» **Problem statement**
Restate all of the records below exactly. Do not carry over any image.

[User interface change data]

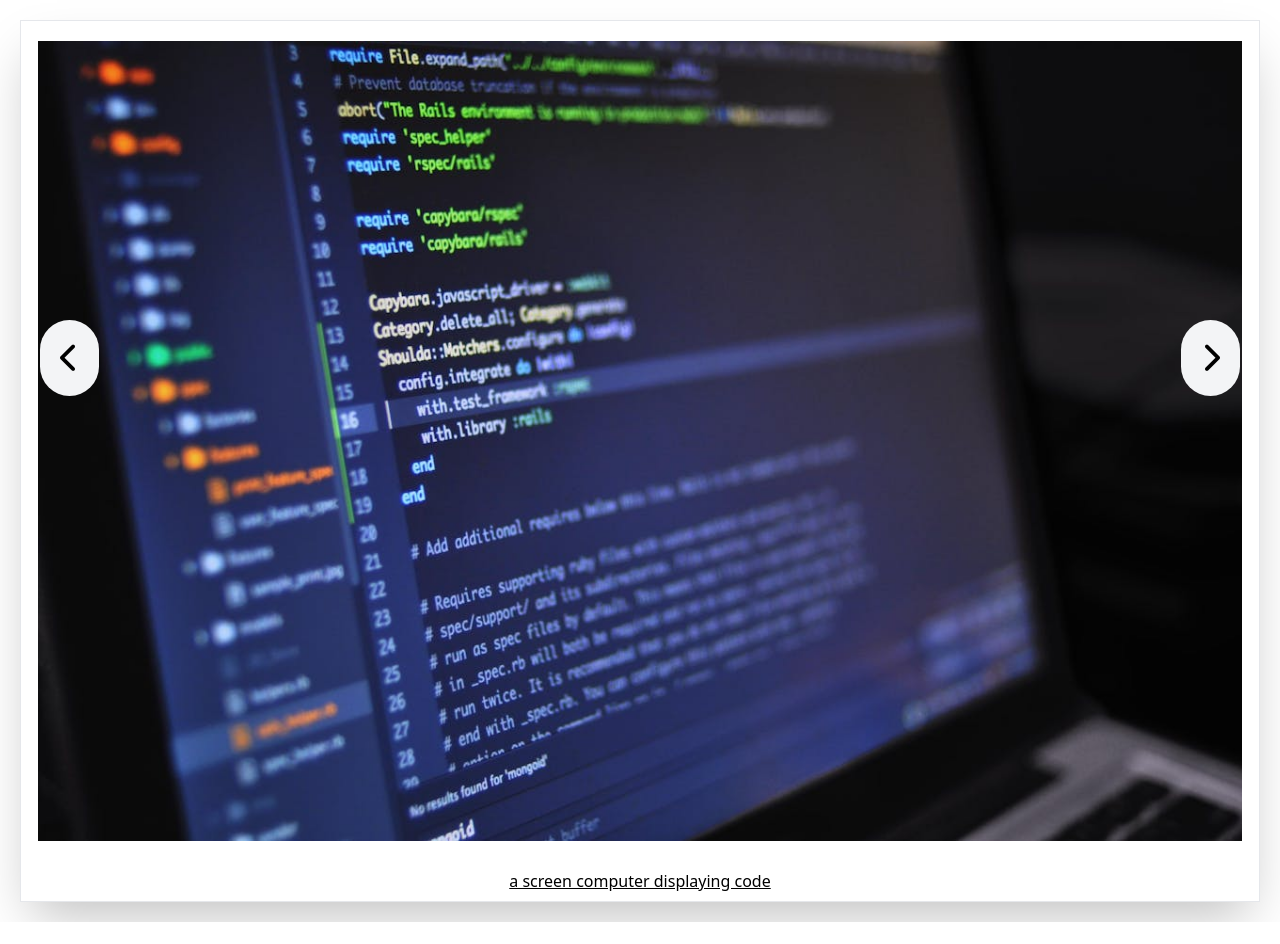
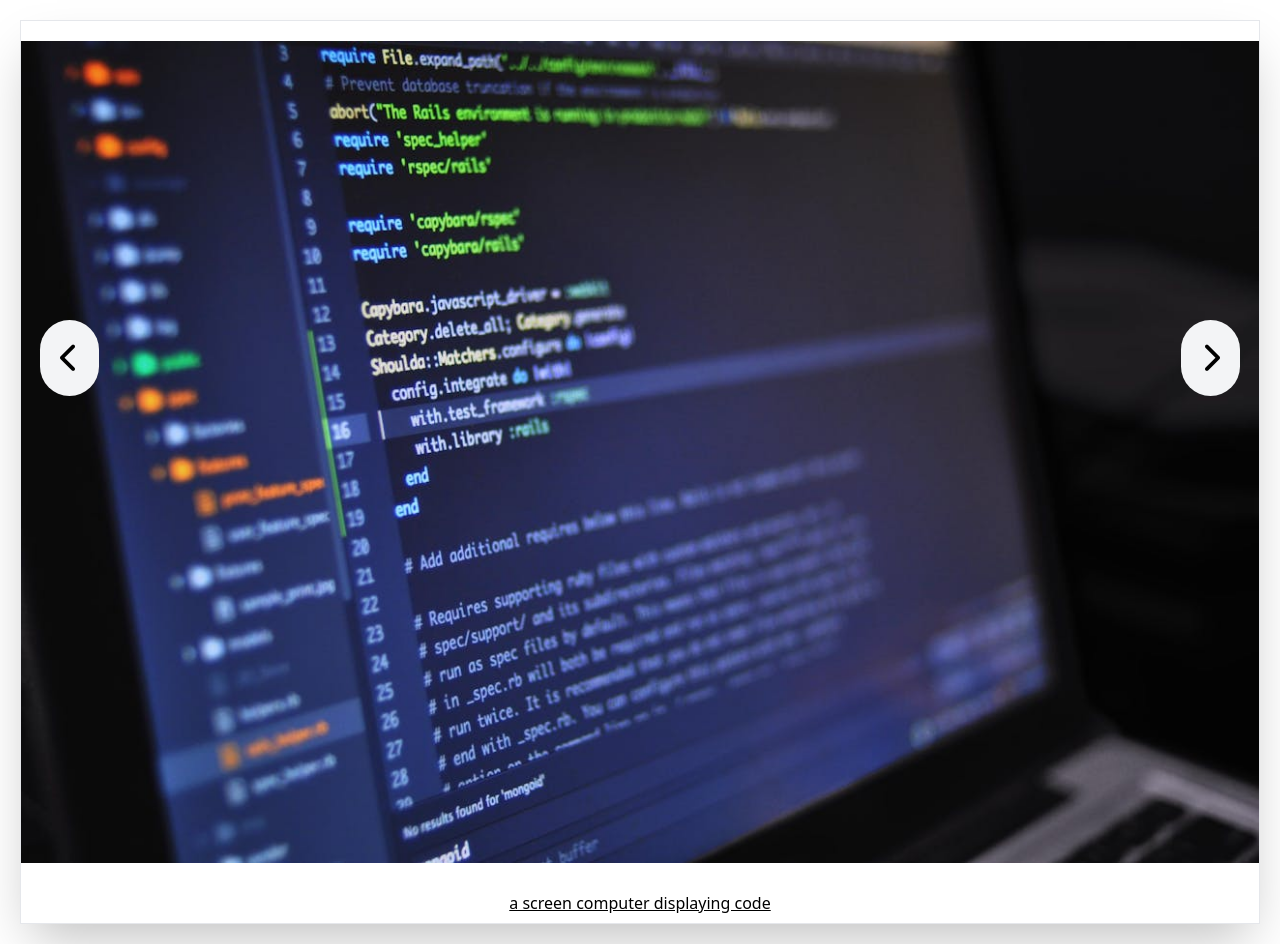
Before and after one commit to CharlesFaye/carrousel, a website built with Vite: page index.html in a window 1280 px wide. Before the commit the page ends 922 px from the top, so only its background shows below. Built offline with nearby package versions, Linux system fonts and the light colour scheme.

Commit message:
modified index.html file added

```diff
--- a/index.html
+++ b/index.html
@@ -11,12 +11,12 @@
   <body class="border border-gray-200 shadow-2xl m-5">
     <div id="wrapper relative">
      <figure>
-        <img src="images/image1.jpg" alt="image 1" loading="eager" class="max-w-full h-screen object-cover m-5 block mx-auto  transition-opacity duration-500 ease-in-out z-20">
+        <img src="images/image1.jpg" alt="image 1" loading="eager" class="max-w-full h-auto object-cover m-5 block mx-auto  transition-opacity duration-500 ease-in-out z-20">
         <figcaption class="text-center p-2 underline">image of servers</figcaption>
      </figure>
      <div class="flex flex-row gap-5 ">
-      <i id="previous-btn" class="fa-solid fa-chevron-left bg-gray-100 md:text-3xl rounded-full cursor-pointer p-5 absolute top-64 md:top-80 left-10 z-50"></i>
-      <i id="next-btn" class="fa-solid fa-chevron-right bg-gray-100 md:text-3xl rounded-full cursor-pointer p-5 absolute top-64 md:top-80 right-10 z-50"></i>
+      <i id="previous-btn" class="fa-solid fa-chevron-left bg-gray-100 md:text-3xl rounded-full cursor-pointer p-5 absolute top-32 md:top-80 left-10 z-50"></i>
+      <i id="next-btn" class="fa-solid fa-chevron-right bg-gray-100 md:text-3xl rounded-full cursor-pointer p-5 absolute top-32 md:top-80 right-10 z-50"></i>
      </div>
 
     </div>
```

» **Reply to the task**
Before and after one commit to CharlesFaye/carrousel, a website built with Vite: page index.html in a window 1280 px wide. Before the commit the page ends 922 px from the top, so only its background shows below. Built offline with nearby package versions, Linux system fonts and the light colour scheme.

Commit message:
modified index.html file added

```diff
--- a/index.html
+++ b/index.html
@@ -11,12 +11,12 @@
   <body class="border border-gray-200 shadow-2xl m-5">
     <div id="wrapper relative">
      <figure>
-        <img src="images/image1.jpg" alt="image 1" loading="eager" class="max-w-full h-screen object-cover m-5 block mx-auto  transition-opacity duration-500 ease-in-out z-20">
+        <img src="images/image1.jpg" alt="image 1" loading="eager" class="max-w-full h-auto object-cover m-5 block mx-auto  transition-opacity duration-500 ease-in-out z-20">
         <figcaption class="text-center p-2 underline">image of servers</figcaption>
      </figure>
      <div class="flex flex-row gap-5 ">
-      <i id="previous-btn" class="fa-solid fa-chevron-left bg-gray-100 md:text-3xl rounded-full cursor-pointer p-5 absolute top-64 md:top-80 left-10 z-50"></i>
-      <i id="next-btn" class="fa-solid fa-chevron-right bg-gray-100 md:text-3xl rounded-full cursor-pointer p-5 absolute top-64 md:top-80 right-10 z-50"></i>
+      <i id="previous-btn" class="fa-solid fa-chevron-left bg-gray-100 md:text-3xl rounded-full cursor-pointer p-5 absolute top-32 md:top-80 left-10 z-50"></i>
+      <i id="next-btn" class="fa-solid fa-chevron-right bg-gray-100 md:text-3xl rounded-full cursor-pointer p-5 absolute top-32 md:top-80 right-10 z-50"></i>
      </div>
 
     </div>
```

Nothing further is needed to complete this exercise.